Morgan Frank completes Master's Thesis at UVM
Q. What was the focus of your thesis?
The goal of my thesis was to investigate the richness of dynamics in the Lorenz '96 system for different parameter choices. Traditionally, one would focus on tuning the physical parameters of a system, such as the forcing parameter, and perform their analysis, but the Lorenz '96 system allows you to tune the dimensionality of the system in both a fast- and slow-timescale in addition to understood physical parameters.
Q. What were the main results?
Surprisingly, we find choices for these dimensional parameters that lead to bifurcations in system dynamics even for large forcing. It appears that regardless of how large the forcing parameter is tuned to and how many slow oscillators you choose to include, there exists a choice of fast dimensionality that yields system wide dampening of dynamics. The resulting stable system attractor takes the form of standing waves traveling among the slow oscillators.
Q. Where can we find out more about your thesis?
The journal version is submitted to the International Journal of Bifurcations and Chaos. A preprint version can be found at arxiv.org/abs/1312.5965. Furthermore, the slides from my thesis defense contain interacted demos running in your browser that allow viewers to experience and understand some of my results. The slides can be found at www.uvm.edu/~mrfrank/thesis.html, and I recommend viewing them using Google Chrome.
Q. What are your future plans?
I will be working as an intern for LinkedIn over the summer analyzing the dynamics of the LinkedIn social network. Afterwards, I will begin my PhD in Computation Science for Engineering at MIT where I will be working with Prof. Marta Gonzalez.
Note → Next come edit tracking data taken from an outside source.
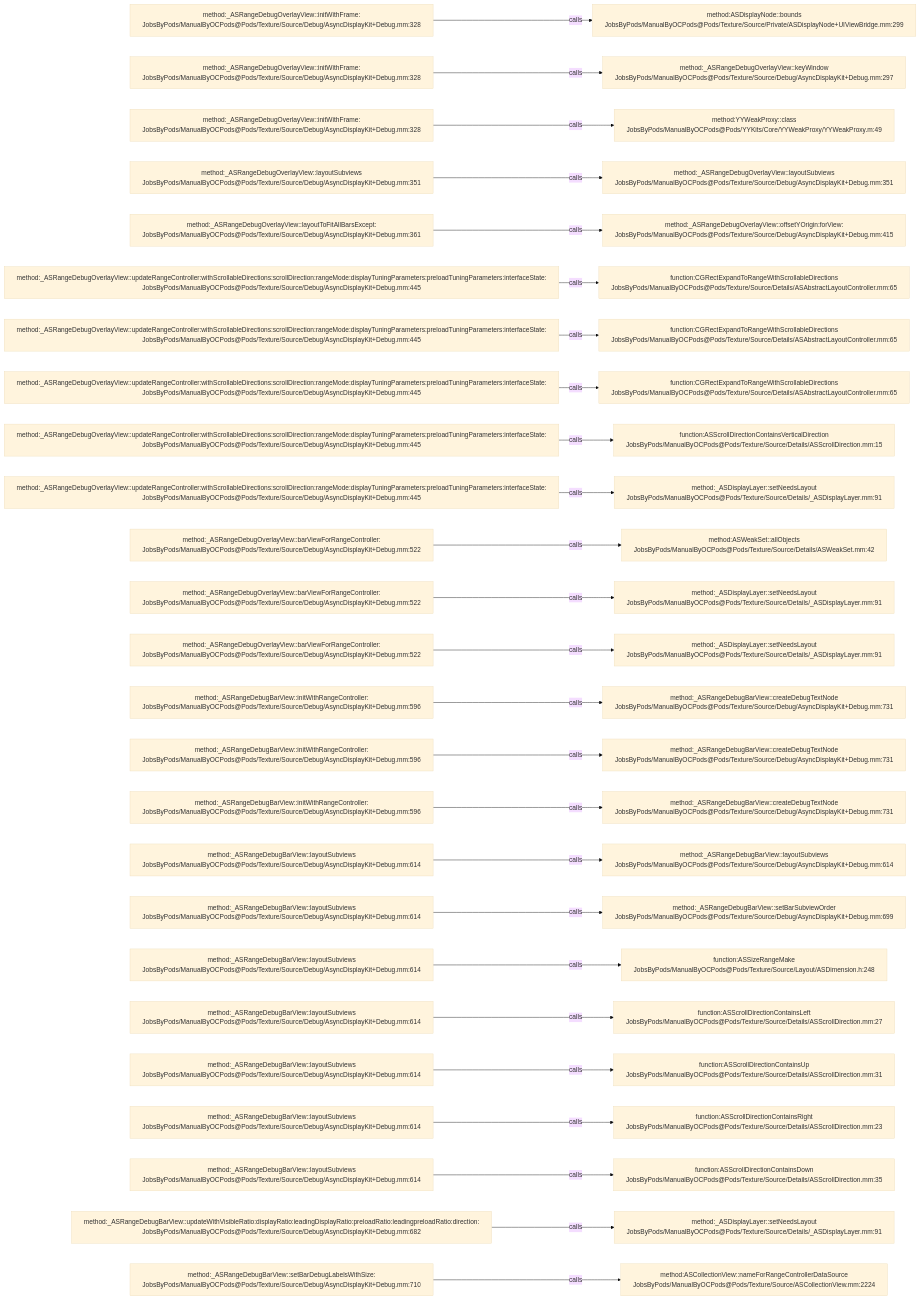
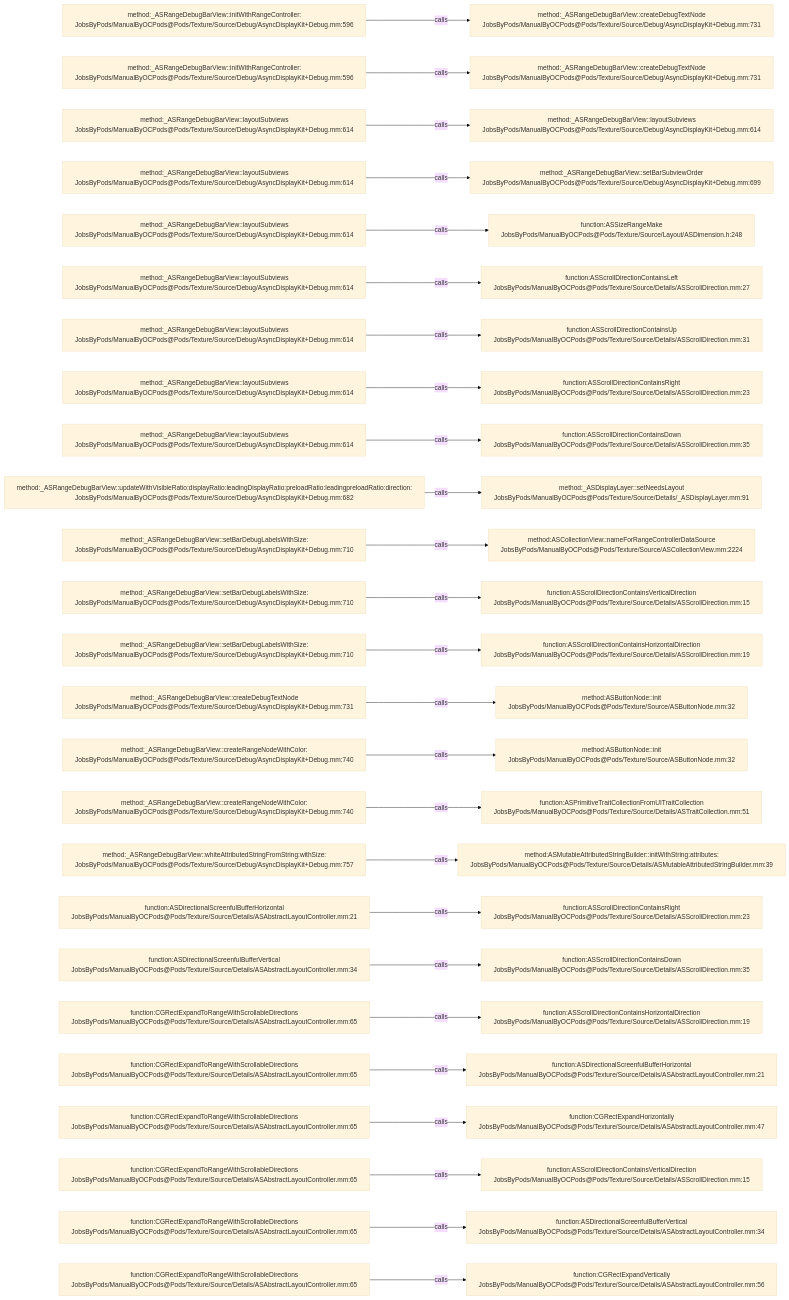
Before and after one commit to JobsKits/JobsOCBaseConfigDemo: the diagram in .codegraph/codegraph.md/graphs/calls-151.md, drawn with Mermaid (base theme). The commit also changed 296 other files, not shown here.

````diff
--- a/.codegraph/codegraph.md/graphs/calls-151.md
+++ b/.codegraph/codegraph.md/graphs/calls-151.md
@@ -13,78 +13,78 @@
 ```mermaid
 flowchart LR
-  S1["method:_ASRangeDebugOverlayView::initWithFrame:<br/>JobsByPods/ManualByOCPods@Pods/Texture/Source/Debug/AsyncDisplayKit+Debug.mm:328"]
-  T1["method:ASDisplayNode::bounds<br/>JobsByPods/ManualByOCPods@Pods/Texture/Source/Private/ASDisplayNode+UIViewBridge.mm:299"]
+  S1["method:_ASRangeDebugBarView::initWithRangeController:<br/>JobsByPods/ManualByOCPods@Pods/Texture/Source/Debug/AsyncDisplayKit+Debug.mm:596"]
+  T1["method:_ASRangeDebugBarView::createDebugTextNode<br/>JobsByPods/ManualByOCPods@Pods/Texture/Source/Debug/AsyncDisplayKit+Debug.mm:731"]
   S1 -->|calls| T1
-  S2["method:_ASRangeDebugOverlayView::initWithFrame:<br/>JobsByPods/ManualByOCPods@Pods/Texture/Source/Debug/AsyncDisplayKit+Debug.mm:328"]
-  T2["method:_ASRangeDebugOverlayView::keyWindow<br/>JobsByPods/ManualByOCPods@Pods/Texture/Source/Debug/AsyncDisplayKit+Debug.mm:297"]
+  S2["method:_ASRangeDebugBarView::initWithRangeController:<br/>JobsByPods/ManualByOCPods@Pods/Texture/Source/Debug/AsyncDisplayKit+Debug.mm:596"]
+  T2["method:_ASRangeDebugBarView::createDebugTextNode<br/>JobsByPods/ManualByOCPods@Pods/Texture/Source/Debug/AsyncDisplayKit+Debug.mm:731"]
   S2 -->|calls| T2
-  S3["method:_ASRangeDebugOverlayView::initWithFrame:<br/>JobsByPods/ManualByOCPods@Pods/Texture/Source/Debug/AsyncDisplayKit+Debug.mm:328"]
-  T3["method:YYWeakProxy::class<br/>JobsByPods/ManualByOCPods@Pods/YYKits/Core/YYWeakProxy/YYWeakProxy.m:49"]
+  S3["method:_ASRangeDebugBarView::layoutSubviews<br/>JobsByPods/ManualByOCPods@Pods/Texture/Source/Debug/AsyncDisplayKit+Debug.mm:614"]
+  T3["method:_ASRangeDebugBarView::layoutSubviews<br/>JobsByPods/ManualByOCPods@Pods/Texture/Source/Debug/AsyncDisplayKit+Debug.mm:614"]
   S3 -->|calls| T3
-  S4["method:_ASRangeDebugOverlayView::layoutSubviews<br/>JobsByPods/ManualByOCPods@Pods/Texture/Source/Debug/AsyncDisplayKit+Debug.mm:351"]
-  T4["method:_ASRangeDebugOverlayView::layoutSubviews<br/>JobsByPods/ManualByOCPods@Pods/Texture/Source/Debug/AsyncDisplayKit+Debug.mm:351"]
+  S4["method:_ASRangeDebugBarView::layoutSubviews<br/>JobsByPods/ManualByOCPods@Pods/Texture/Source/Debug/AsyncDisplayKit+Debug.mm:614"]
+  T4["method:_ASRangeDebugBarView::setBarSubviewOrder<br/>JobsByPods/ManualByOCPods@Pods/Texture/Source/Debug/AsyncDisplayKit+Debug.mm:699"]
   S4 -->|calls| T4
-  S5["method:_ASRangeDebugOverlayView::layoutToFitAllBarsExcept:<br/>JobsByPods/ManualByOCPods@Pods/Texture/Source/Debug/AsyncDisplayKit+Debug.mm:361"]
-  T5["method:_ASRangeDebugOverlayView::offsetYOrigin:forView:<br/>JobsByPods/ManualByOCPods@Pods/Texture/Source/Debug/AsyncDisplayKit+Debug.mm:415"]
+  S5["method:_ASRangeDebugBarView::layoutSubviews<br/>JobsByPods/ManualByOCPods@Pods/Texture/Source/Debug/AsyncDisplayKit+Debug.mm:614"]
+  T5["function:ASSizeRangeMake<br/>JobsByPods/ManualByOCPods@Pods/Texture/Source/Layout/ASDimension.h:248"]
   S5 -->|calls| T5
-  S6["method:_ASRangeDebugOverlayView::updateRangeController:withScrollableDirections:scrollDirection:rangeMode:displayTuningParameters:preloadTuningParameters:interfaceState:<br/>JobsByPods/ManualByOCPods@Pods/Texture/Source/Debug/AsyncDisplayKit+Debug.mm:445"]
-  T6["function:CGRectExpandToRangeWithScrollableDirections<br/>JobsByPods/ManualByOCPods@Pods/Texture/Source/Details/ASAbstractLayoutController.mm:65"]
+  S6["method:_ASRangeDebugBarView::layoutSubviews<br/>JobsByPods/ManualByOCPods@Pods/Texture/Source/Debug/AsyncDisplayKit+Debug.mm:614"]
+  T6["function:ASScrollDirectionContainsLeft<br/>JobsByPods/ManualByOCPods@Pods/Texture/Source/Details/ASScrollDirection.mm:27"]
   S6 -->|calls| T6
-  S7["method:_ASRangeDebugOverlayView::updateRangeController:withScrollableDirections:scrollDirection:rangeMode:displayTuningParameters:preloadTuningParameters:interfaceState:<br/>JobsByPods/ManualByOCPods@Pods/Texture/Source/Debug/AsyncDisplayKit+Debug.mm:445"]
-  T7["function:CGRectExpandToRangeWithScrollableDirections<br/>JobsByPods/ManualByOCPods@Pods/Texture/Source/Details/ASAbstractLayoutController.mm:65"]
+  S7["method:_ASRangeDebugBarView::layoutSubviews<br/>JobsByPods/ManualByOCPods@Pods/Texture/Source/Debug/AsyncDisplayKit+Debug.mm:614"]
+  T7["function:ASScrollDirectionContainsUp<br/>JobsByPods/ManualByOCPods@Pods/Texture/Source/Details/ASScrollDirection.mm:31"]
   S7 -->|calls| T7
-  S8["method:_ASRangeDebugOverlayView::updateRangeController:withScrollableDirections:scrollDirection:rangeMode:displayTuningParameters:preloadTuningParameters:interfaceState:<br/>JobsByPods/ManualByOCPods@Pods/Texture/Source/Debug/AsyncDisplayKit+Debug.mm:445"]
-  T8["function:CGRectExpandToRangeWithScrollableDirections<br/>JobsByPods/ManualByOCPods@Pods/Texture/Source/Details/ASAbstractLayoutController.mm:65"]
+  S8["method:_ASRangeDebugBarView::layoutSubviews<br/>JobsByPods/ManualByOCPods@Pods/Texture/Source/Debug/AsyncDisplayKit+Debug.mm:614"]
+  T8["function:ASScrollDirectionContainsRight<br/>JobsByPods/ManualByOCPods@Pods/Texture/Source/Details/ASScrollDirection.mm:23"]
   S8 -->|calls| T8
-  S9["method:_ASRangeDebugOverlayView::updateRangeController:withScrollableDirections:scrollDirection:rangeMode:displayTuningParameters:preloadTuningParameters:interfaceState:<br/>JobsByPods/ManualByOCPods@Pods/Texture/Source/Debug/AsyncDisplayKit+Debug.mm:445"]
-  T9["function:ASScrollDirectionContainsVerticalDirection<br/>JobsByPods/ManualByOCPods@Pods/Texture/Source/Details/ASScrollDirection.mm:15"]
+  S9["method:_ASRangeDebugBarView::layoutSubviews<br/>JobsByPods/ManualByOCPods@Pods/Texture/Source/Debug/AsyncDisplayKit+Debug.mm:614"]
+  T9["function:ASScrollDirectionContainsDown<br/>JobsByPods/ManualByOCPods@Pods/Texture/Source/Details/ASScrollDirection.mm:35"]
   S9 -->|calls| T9
-  S10["method:_ASRangeDebugOverlayView::updateRangeController:withScrollableDirections:scrollDirection:rangeMode:displayTuningParameters:preloadTuningParameters:interfaceState:<br/>JobsByPods/ManualByOCPods@Pods/Texture/Source/Debug/AsyncDisplayKit+Debug.mm:445"]
+  S10["method:_ASRangeDebugBarView::updateWithVisibleRatio:displayRatio:leadingDisplayRatio:preloadRatio:leadingpreloadRatio:direction:<br/>JobsByPods/ManualByOCPods@Pods/Texture/Source/Debug/AsyncDisplayKit+Debug.mm:682"]
   T10["method:_ASDisplayLayer::setNeedsLayout<br/>JobsByPods/ManualByOCPods@Pods/Texture/Source/Details/_ASDisplayLayer.mm:91"]
   S10 -->|calls| T10
-  S11["method:_ASRangeDebugOverlayView::barViewForRangeController:<br/>JobsByPods/ManualByOCPods@Pods/Texture/Source/Debug/AsyncDisplayKit+Debug.mm:522"]
-  T11["method:ASWeakSet::allObjects<br/>JobsByPods/ManualByOCPods@Pods/Texture/Source/Details/ASWeakSet.mm:42"]
+  S11["method:_ASRangeDebugBarView::setBarDebugLabelsWithSize:<br/>JobsByPods/ManualByOCPods@Pods/Texture/Source/Debug/AsyncDisplayKit+Debug.mm:710"]
+  T11["method:ASCollectionView::nameForRangeControllerDataSource<br/>JobsByPods/ManualByOCPods@Pods/Texture/Source/ASCollectionView.mm:2224"]
   S11 -->|calls| T11
-  S12["method:_ASRangeDebugOverlayView::barViewForRangeController:<br/>JobsByPods/ManualByOCPods@Pods/Texture/Source/Debug/AsyncDisplayKit+Debug.mm:522"]
-  T12["method:_ASDisplayLayer::setNeedsLayout<br/>JobsByPods/ManualByOCPods@Pods/Texture/Source/Details/_ASDisplayLayer.mm:91"]
+  S12["method:_ASRangeDebugBarView::setBarDebugLabelsWithSize:<br/>JobsByPods/ManualByOCPods@Pods/Texture/Source/Debug/AsyncDisplayKit+Debug.mm:710"]
+  T12["function:ASScrollDirectionContainsVerticalDirection<br/>JobsByPods/ManualByOCPods@Pods/Texture/Source/Details/ASScrollDirection.mm:15"]
   S12 -->|calls| T12
-  S13["method:_ASRangeDebugOverlayView::barViewForRangeController:<br/>JobsByPods/ManualByOCPods@Pods/Texture/Source/Debug/AsyncDisplayKit+Debug.mm:522"]
-  T13["method:_ASDisplayLayer::setNeedsLayout<br/>JobsByPods/ManualByOCPods@Pods/Texture/Source/Details/_ASDisplayLayer.mm:91"]
+  S13["method:_ASRangeDebugBarView::setBarDebugLabelsWithSize:<br/>JobsByPods/ManualByOCPods@Pods/Texture/Source/Debug/AsyncDisplayKit+Debug.mm:710"]
+  T13["function:ASScrollDirectionContainsHorizontalDirection<br/>JobsByPods/ManualByOCPods@Pods/Texture/Source/Details/ASScrollDirection.mm:19"]
   S13 -->|calls| T13
-  S14["method:_ASRangeDebugBarView::initWithRangeController:<br/>JobsByPods/ManualByOCPods@Pods/Texture/Source/Debug/AsyncDisplayKit+Debug.mm:596"]
-  T14["method:_ASRangeDebugBarView::createDebugTextNode<br/>JobsByPods/ManualByOCPods@Pods/Texture/Source/Debug/AsyncDisplayKit+Debug.mm:731"]
+  S14["method:_ASRangeDebugBarView::createDebugTextNode<br/>JobsByPods/ManualByOCPods@Pods/Texture/Source/Debug/AsyncDisplayKit+Debug.mm:731"]
+  T14["method:ASButtonNode::init<br/>JobsByPods/ManualByOCPods@Pods/Texture/Source/ASButtonNode.mm:32"]
   S14 -->|calls| T14
-  S15["method:_ASRangeDebugBarView::initWithRangeController:<br/>JobsByPods/ManualByOCPods@Pods/Texture/Source/Debug/AsyncDisplayKit+Debug.mm:596"]
-  T15["method:_ASRangeDebugBarView::createDebugTextNode<br/>JobsByPods/ManualByOCPods@Pods/Texture/Source/Debug/AsyncDisplayKit+Debug.mm:731"]
+  S15["method:_ASRangeDebugBarView::createRangeNodeWithColor:<br/>JobsByPods/ManualByOCPods@Pods/Texture/Source/Debug/AsyncDisplayKit+Debug.mm:740"]
+  T15["method:ASButtonNode::init<br/>JobsByPods/ManualByOCPods@Pods/Texture/Source/ASButtonNode.mm:32"]
   S15 -->|calls| T15
-  S16["method:_ASRangeDebugBarView::initWithRangeController:<br/>JobsByPods/ManualByOCPods@Pods/Texture/Source/Debug/AsyncDisplayKit+Debug.mm:596"]
-  T16["method:_ASRangeDebugBarView::createDebugTextNode<br/>JobsByPods/ManualByOCPods@Pods/Texture/Source/Debug/AsyncDisplayKit+Debug.mm:731"]
+  S16["method:_ASRangeDebugBarView::createRangeNodeWithColor:<br/>JobsByPods/ManualByOCPods@Pods/Texture/Source/Debug/AsyncDisplayKit+Debug.mm:740"]
+  T16["function:ASPrimitiveTraitCollectionFromUITraitCollection<br/>JobsByPods/ManualByOCPods@Pods/Texture/Source/Details/ASTraitCollection.mm:51"]
   S16 -->|calls| T16
-  S17["method:_ASRangeDebugBarView::layoutSubviews<br/>JobsByPods/ManualByOCPods@Pods/Texture/Source/Debug/AsyncDisplayKit+Debug.mm:614"]
-  T17["method:_ASRangeDebugBarView::layoutSubviews<br/>JobsByPods/ManualByOCPods@Pods/Texture/Source/Debug/AsyncDisplayKit+Debug.mm:614"]
+  S17["method:_ASRangeDebugBarView::whiteAttributedStringFromString:withSize:<br/>JobsByPods/ManualByOCPods@Pods/Texture/Source/Debug/AsyncDisplayKit+Debug.mm:757"]
+  T17["method:ASMutableAttributedStringBuilder::initWithString:attributes:<br/>JobsByPods/ManualByOCPods@Pods/Texture/Source/Details/ASMutableAttributedStringBuilder.mm:39"]
   S17 -->|calls| T17
-  S18["method:_ASRangeDebugBarView::layoutSubviews<br/>JobsByPods/ManualByOCPods@Pods/Texture/Source/Debug/AsyncDisplayKit+Debug.mm:614"]
-  T18["method:_ASRangeDebugBarView::setBarSubviewOrder<br/>JobsByPods/ManualByOCPods@Pods/Texture/Source/Debug/AsyncDisplayKit+Debug.mm:699"]
+  S18["function:ASDirectionalScreenfulBufferHorizontal<br/>JobsByPods/ManualByOCPods@Pods/Texture/Source/Details/ASAbstractLayoutController.mm:21"]
+  T18["function:ASScrollDirectionContainsRight<br/>JobsByPods/ManualByOCPods@Pods/Texture/Source/Details/ASScrollDirection.mm:23"]
   S18 -->|calls| T18
-  S19["method:_ASRangeDebugBarView::layoutSubviews<br/>JobsByPods/ManualByOCPods@Pods/Texture/Source/Debug/AsyncDisplayKit+Debug.mm:614"]
-  T19["function:ASSizeRangeMake<br/>JobsByPods/ManualByOCPods@Pods/Texture/Source/Layout/ASDimension.h:248"]
+  S19["function:ASDirectionalScreenfulBufferVertical<br/>JobsByPods/ManualByOCPods@Pods/Texture/Source/Details/ASAbstractLayoutController.mm:34"]
+  T19["function:ASScrollDirectionContainsDown<br/>JobsByPods/ManualByOCPods@Pods/Texture/Source/Details/ASScrollDirection.mm:35"]
   S19 -->|calls| T19
-  S20["method:_ASRangeDebugBarView::layoutSubviews<br/>JobsByPods/ManualByOCPods@Pods/Texture/Source/Debug/AsyncDisplayKit+Debug.mm:614"]
-  T20["function:ASScrollDirectionContainsLeft<br/>JobsByPods/ManualByOCPods@Pods/Texture/Source/Details/ASScrollDirection.mm:27"]
+  S20["function:CGRectExpandToRangeWithScrollableDirections<br/>JobsByPods/ManualByOCPods@Pods/Texture/Source/Details/ASAbstractLayoutController.mm:65"]
+  T20["function:ASScrollDirectionContainsHorizontalDirection<br/>JobsByPods/ManualByOCPods@Pods/Texture/Source/Details/ASScrollDirection.mm:19"]
   S20 -->|calls| T20
-  S21["method:_ASRangeDebugBarView::layoutSubviews<br/>JobsByPods/ManualByOCPods@Pods/Texture/Source/Debug/AsyncDisplayKit+Debug.mm:614"]
-  T21["function:ASScrollDirectionContainsUp<br/>JobsByPods/ManualByOCPods@Pods/Texture/Source/Details/ASScrollDirection.mm:31"]
+  S21["function:CGRectExpandToRangeWithScrollableDirections<br/>JobsByPods/ManualByOCPods@Pods/Texture/Source/Details/ASAbstractLayoutController.mm:65"]
+  T21["function:ASDirectionalScreenfulBufferHorizontal<br/>JobsByPods/ManualByOCPods@Pods/Texture/Source/Details/ASAbstractLayoutController.mm:21"]
   S21 -->|calls| T21
-  S22["method:_ASRangeDebugBarView::layoutSubviews<br/>JobsByPods/ManualByOCPods@Pods/Texture/Source/Debug/AsyncDisplayKit+Debug.mm:614"]
-  T22["function:ASScrollDirectionContainsRight<br/>JobsByPods/ManualByOCPods@Pods/Texture/Source/Details/ASScrollDirection.mm:23"]
+  S22["function:CGRectExpandToRangeWithScrollableDirections<br/>JobsByPods/ManualByOCPods@Pods/Texture/Source/Details/ASAbstractLayoutController.mm:65"]
+  T22["function:CGRectExpandHorizontally<br/>JobsByPods/ManualByOCPods@Pods/Texture/Source/Details/ASAbstractLayoutController.mm:47"]
   S22 -->|calls| T22
-  S23["method:_ASRangeDebugBarView::layoutSubviews<br/>JobsByPods/ManualByOCPods@Pods/Texture/Source/Debug/AsyncDisplayKit+Debug.mm:614"]
-  T23["function:ASScrollDirectionContainsDown<br/>JobsByPods/ManualByOCPods@Pods/Texture/Source/Details/ASScrollDirection.mm:35"]
+  S23["function:CGRectExpandToRangeWithScrollableDirections<br/>JobsByPods/ManualByOCPods@Pods/Texture/Source/Details/ASAbstractLayoutController.mm:65"]
+  T23["function:ASScrollDirectionContainsVerticalDirection<br/>JobsByPods/ManualByOCPods@Pods/Texture/Source/Details/ASScrollDirection.mm:15"]
   S23 -->|calls| T23
-  S24["method:_ASRangeDebugBarView::updateWithVisibleRatio:displayRatio:leadingDisplayRatio:preloadRatio:leadingpreloadRatio:direction:<br/>JobsByPods/ManualByOCPods@Pods/Texture/Source/Debug/AsyncDisplayKit+Debug.mm:682"]
-  T24["method:_ASDisplayLayer::setNeedsLayout<br/>JobsByPods/ManualByOCPods@Pods/Texture/Source/Details/_ASDisplayLayer.mm:91"]
+  S24["function:CGRectExpandToRangeWithScrollableDirections<br/>JobsByPods/ManualByOCPods@Pods/Texture/Source/Details/ASAbstractLayoutController.mm:65"]
+  T24["function:ASDirectionalScreenfulBufferVertical<br/>JobsByPods/ManualByOCPods@Pods/Texture/Source/Details/ASAbstractLayoutController.mm:34"]
   S24 -->|calls| T24
-  S25["method:_ASRangeDebugBarView::setBarDebugLabelsWithSize:<br/>JobsByPods/ManualByOCPods@Pods/Texture/Source/Debug/AsyncDisplayKit+Debug.mm:710"]
-  T25["method:ASCollectionView::nameForRangeControllerDataSource<br/>JobsByPods/ManualByOCPods@Pods/Texture/Source/ASCollectionView.mm:2224"]
+  S25["function:CGRectExpandToRangeWithScrollableDirections<br/>JobsByPods/ManualByOCPods@Pods/Texture/Source/Details/ASAbstractLayoutController.mm:65"]
+  T25["function:CGRectExpandVertically<br/>JobsByPods/ManualByOCPods@Pods/Texture/Source/Details/ASAbstractLayoutController.mm:56"]
   S25 -->|calls| T25
 ```
````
Thank you, Morgan. We look forward to hearing more from you and fellow MCRN collaborators!